Amongst our friends, the distaste for this girl was unanimous. My friend assured us that she’s different when the two of them are alone, but we drilled holes in his bedroom walls and spied on them, and it was conclusively determined that she was the same awful person alone as she was in public. Then, after finding the holes, she tried to get us in trouble with the police because we installed hidden cameras in our friend’s room so that we could more effectively study their time together in order to prove conclusively the veracity of our friend’s statement. She was jealous, passive-aggressive, and woefully insecure. A roommate of ours who was three years away from a psychology degree posited that she met the clinical definition of someone with borderline personality disorder.
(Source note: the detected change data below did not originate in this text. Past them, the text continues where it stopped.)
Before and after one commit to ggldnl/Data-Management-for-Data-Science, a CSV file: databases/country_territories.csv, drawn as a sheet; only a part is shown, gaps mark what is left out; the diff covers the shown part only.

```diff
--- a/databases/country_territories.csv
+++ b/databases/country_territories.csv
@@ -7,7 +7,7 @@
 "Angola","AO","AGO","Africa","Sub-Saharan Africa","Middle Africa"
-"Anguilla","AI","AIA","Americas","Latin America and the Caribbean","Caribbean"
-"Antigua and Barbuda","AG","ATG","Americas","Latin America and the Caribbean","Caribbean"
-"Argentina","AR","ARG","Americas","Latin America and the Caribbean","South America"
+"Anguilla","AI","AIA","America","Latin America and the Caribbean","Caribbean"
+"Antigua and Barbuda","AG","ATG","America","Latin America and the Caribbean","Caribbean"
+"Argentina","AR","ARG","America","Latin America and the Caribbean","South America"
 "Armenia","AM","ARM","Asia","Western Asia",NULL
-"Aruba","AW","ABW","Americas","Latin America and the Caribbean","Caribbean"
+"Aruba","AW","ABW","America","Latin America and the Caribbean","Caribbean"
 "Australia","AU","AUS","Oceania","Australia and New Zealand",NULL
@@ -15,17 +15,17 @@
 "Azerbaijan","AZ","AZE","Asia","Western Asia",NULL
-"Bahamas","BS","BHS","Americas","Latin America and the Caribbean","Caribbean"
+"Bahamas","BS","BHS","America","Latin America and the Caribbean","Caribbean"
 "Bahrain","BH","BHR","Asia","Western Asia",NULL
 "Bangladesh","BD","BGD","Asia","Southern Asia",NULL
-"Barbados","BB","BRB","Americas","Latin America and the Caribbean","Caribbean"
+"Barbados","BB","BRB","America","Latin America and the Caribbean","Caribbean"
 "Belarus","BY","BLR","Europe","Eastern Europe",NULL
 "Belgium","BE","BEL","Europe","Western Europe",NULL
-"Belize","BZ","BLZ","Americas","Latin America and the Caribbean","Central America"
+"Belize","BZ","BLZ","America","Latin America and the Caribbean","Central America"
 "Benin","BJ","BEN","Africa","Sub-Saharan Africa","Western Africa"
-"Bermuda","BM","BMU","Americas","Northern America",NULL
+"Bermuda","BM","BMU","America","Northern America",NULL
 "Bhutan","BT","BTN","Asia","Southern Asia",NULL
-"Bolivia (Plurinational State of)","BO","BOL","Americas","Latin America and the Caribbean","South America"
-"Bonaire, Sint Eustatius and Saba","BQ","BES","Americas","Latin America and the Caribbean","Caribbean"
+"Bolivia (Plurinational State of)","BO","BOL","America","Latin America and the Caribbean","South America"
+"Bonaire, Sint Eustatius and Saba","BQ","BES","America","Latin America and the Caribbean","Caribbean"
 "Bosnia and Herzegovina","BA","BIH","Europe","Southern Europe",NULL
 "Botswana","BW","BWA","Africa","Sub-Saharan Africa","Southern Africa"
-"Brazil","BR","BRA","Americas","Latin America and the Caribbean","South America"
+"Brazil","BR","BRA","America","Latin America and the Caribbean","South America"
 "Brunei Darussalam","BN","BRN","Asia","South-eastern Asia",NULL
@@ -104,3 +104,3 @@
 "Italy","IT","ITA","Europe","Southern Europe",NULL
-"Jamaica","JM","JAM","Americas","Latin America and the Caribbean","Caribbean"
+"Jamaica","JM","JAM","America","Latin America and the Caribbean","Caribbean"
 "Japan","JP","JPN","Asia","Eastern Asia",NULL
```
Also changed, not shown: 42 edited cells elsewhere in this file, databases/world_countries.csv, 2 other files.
We all urged our friend to break up with this horrid bog-monster.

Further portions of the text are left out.